Themed around the concept of student engagement, Alternative Welcome Week has highlighted how the McMaster community is a safe space for students with various interests, backgrounds, beliefs and personalities. “A lot of these events are things that people aren’t informed or aware of, and things that people haven’t done before. But if they try it, it is something that might just click for them,” said Loranger.

AWW includes a variety of events including Bike to the Day for all of Mac’s two wheel commuters interested in exploring the city, a comedy workshop and performance, and a Positive Space Workshop, which focuses on how to create an ally space and promote advocacy for minorities such as the LGBTQ community. OPIRG also works to showcase the contributions and opportunity offered of numerous working groups at “PIRGtopia” and provides crash courses on how to develop a healthy-living survival guide, cook fresh on a student budget and have fun DIY-ing dream catchers.

“What makes Alternative Welcome Week special is how it combines the fun stuff with the learning experience that enables students to be engaged and to learn in the process. It is about opening up people’s perspectives to what’s out there and giving them a taste of something new that they might not have experienced before - about getting them to encounter new opinions, viewpoints and perspectives, and helping them develop their own.”

OPIRG McMaster is instrumental in the organization of Alternative Welcome Week. Promoting the philosophies of non-oppressive practices, non-discrimination, human rights and various other facets of social justice, OPIRG coordinates the sponsorship of grassroots campaigns and other social change initiatives, and is actively engaged in numerous student working groups. Largely student-driven, the organization extends to numerous institutions and encompasses a wide range of focuses through these student-based groups. “I started in Body Equity, which creates workshops on tolerance of diversity and differences and focuses on self-esteem. I am now a part of a group creating focus group modules to engage high-school students in their communities and in municipal affairs - all in advocacy to promote change in their communities,” explains Nathaniel.

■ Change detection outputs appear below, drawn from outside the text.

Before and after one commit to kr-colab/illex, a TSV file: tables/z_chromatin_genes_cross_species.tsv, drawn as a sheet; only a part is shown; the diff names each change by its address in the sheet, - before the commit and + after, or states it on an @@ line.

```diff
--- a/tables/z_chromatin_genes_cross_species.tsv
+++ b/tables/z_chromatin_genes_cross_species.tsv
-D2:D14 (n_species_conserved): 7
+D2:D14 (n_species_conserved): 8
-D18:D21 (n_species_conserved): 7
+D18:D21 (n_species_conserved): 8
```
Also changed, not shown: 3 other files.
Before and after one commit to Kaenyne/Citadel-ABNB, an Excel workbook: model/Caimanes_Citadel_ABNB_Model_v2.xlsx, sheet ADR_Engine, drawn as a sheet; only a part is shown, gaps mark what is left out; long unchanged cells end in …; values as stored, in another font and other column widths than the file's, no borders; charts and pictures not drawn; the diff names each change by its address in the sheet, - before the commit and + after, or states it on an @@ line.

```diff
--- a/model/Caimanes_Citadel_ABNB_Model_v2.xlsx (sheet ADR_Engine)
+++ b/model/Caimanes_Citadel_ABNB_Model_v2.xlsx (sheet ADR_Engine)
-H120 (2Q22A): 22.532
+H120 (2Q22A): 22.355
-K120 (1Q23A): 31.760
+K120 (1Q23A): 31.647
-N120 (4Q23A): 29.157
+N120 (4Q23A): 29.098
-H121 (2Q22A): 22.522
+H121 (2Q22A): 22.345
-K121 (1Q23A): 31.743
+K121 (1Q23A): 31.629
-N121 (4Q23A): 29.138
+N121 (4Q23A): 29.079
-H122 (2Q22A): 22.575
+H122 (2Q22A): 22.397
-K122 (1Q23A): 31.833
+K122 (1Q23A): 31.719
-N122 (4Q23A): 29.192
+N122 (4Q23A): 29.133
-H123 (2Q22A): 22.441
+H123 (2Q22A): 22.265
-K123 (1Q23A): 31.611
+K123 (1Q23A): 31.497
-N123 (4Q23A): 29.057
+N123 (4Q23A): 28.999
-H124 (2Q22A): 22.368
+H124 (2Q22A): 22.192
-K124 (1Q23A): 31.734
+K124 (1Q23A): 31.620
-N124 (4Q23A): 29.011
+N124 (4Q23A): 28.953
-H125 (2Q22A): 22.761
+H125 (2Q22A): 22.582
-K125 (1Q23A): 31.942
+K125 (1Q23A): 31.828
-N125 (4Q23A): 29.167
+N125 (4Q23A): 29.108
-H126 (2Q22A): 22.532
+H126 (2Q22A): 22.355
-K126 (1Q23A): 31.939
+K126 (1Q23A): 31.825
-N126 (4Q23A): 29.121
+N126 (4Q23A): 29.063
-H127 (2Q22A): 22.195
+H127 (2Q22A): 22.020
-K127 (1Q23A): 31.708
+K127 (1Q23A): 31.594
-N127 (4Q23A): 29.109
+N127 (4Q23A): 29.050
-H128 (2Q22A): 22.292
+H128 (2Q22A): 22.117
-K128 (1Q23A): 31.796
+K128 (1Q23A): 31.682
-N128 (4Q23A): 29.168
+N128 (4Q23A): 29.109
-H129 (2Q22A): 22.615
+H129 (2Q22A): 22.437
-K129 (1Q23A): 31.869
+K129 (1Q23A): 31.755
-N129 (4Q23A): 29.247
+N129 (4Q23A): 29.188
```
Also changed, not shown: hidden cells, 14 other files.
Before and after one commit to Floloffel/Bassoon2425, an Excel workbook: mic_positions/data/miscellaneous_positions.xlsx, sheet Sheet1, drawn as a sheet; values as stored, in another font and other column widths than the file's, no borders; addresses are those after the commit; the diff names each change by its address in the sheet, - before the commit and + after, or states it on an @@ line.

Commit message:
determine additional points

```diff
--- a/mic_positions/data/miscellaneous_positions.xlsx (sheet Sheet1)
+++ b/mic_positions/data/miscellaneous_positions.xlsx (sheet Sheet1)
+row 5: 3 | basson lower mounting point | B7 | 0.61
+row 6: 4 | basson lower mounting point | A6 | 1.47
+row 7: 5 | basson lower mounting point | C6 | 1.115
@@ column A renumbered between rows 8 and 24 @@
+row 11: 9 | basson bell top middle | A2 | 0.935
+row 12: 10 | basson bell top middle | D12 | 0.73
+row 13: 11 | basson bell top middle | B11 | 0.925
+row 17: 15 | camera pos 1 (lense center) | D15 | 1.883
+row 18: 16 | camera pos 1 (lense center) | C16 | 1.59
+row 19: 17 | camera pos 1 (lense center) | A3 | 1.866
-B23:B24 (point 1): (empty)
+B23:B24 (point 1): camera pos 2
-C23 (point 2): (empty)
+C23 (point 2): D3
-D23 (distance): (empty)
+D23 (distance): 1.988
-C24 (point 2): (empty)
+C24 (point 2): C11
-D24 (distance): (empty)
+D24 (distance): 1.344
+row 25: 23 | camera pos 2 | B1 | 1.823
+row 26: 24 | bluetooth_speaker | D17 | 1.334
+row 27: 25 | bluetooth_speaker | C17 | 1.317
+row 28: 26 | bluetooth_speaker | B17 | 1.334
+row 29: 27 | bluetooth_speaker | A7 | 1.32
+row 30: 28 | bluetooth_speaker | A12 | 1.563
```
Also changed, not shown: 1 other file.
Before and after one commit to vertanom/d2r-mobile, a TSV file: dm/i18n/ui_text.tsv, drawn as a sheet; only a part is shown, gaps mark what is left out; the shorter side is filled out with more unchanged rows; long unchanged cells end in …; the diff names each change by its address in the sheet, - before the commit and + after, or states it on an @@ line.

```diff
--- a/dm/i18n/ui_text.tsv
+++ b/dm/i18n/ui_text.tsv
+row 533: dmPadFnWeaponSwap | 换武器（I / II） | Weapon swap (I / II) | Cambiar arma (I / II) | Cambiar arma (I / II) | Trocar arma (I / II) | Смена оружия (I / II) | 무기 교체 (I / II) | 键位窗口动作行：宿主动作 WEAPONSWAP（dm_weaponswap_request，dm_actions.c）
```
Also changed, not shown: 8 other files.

AWW is set apart by the diversity it offers and embraces. “It is a dichotomy: a place to learn and have a wonderful time, all at once,” said Loranger. “Go try it out and see what happens. You might be surprised as to what you discover about yourself.”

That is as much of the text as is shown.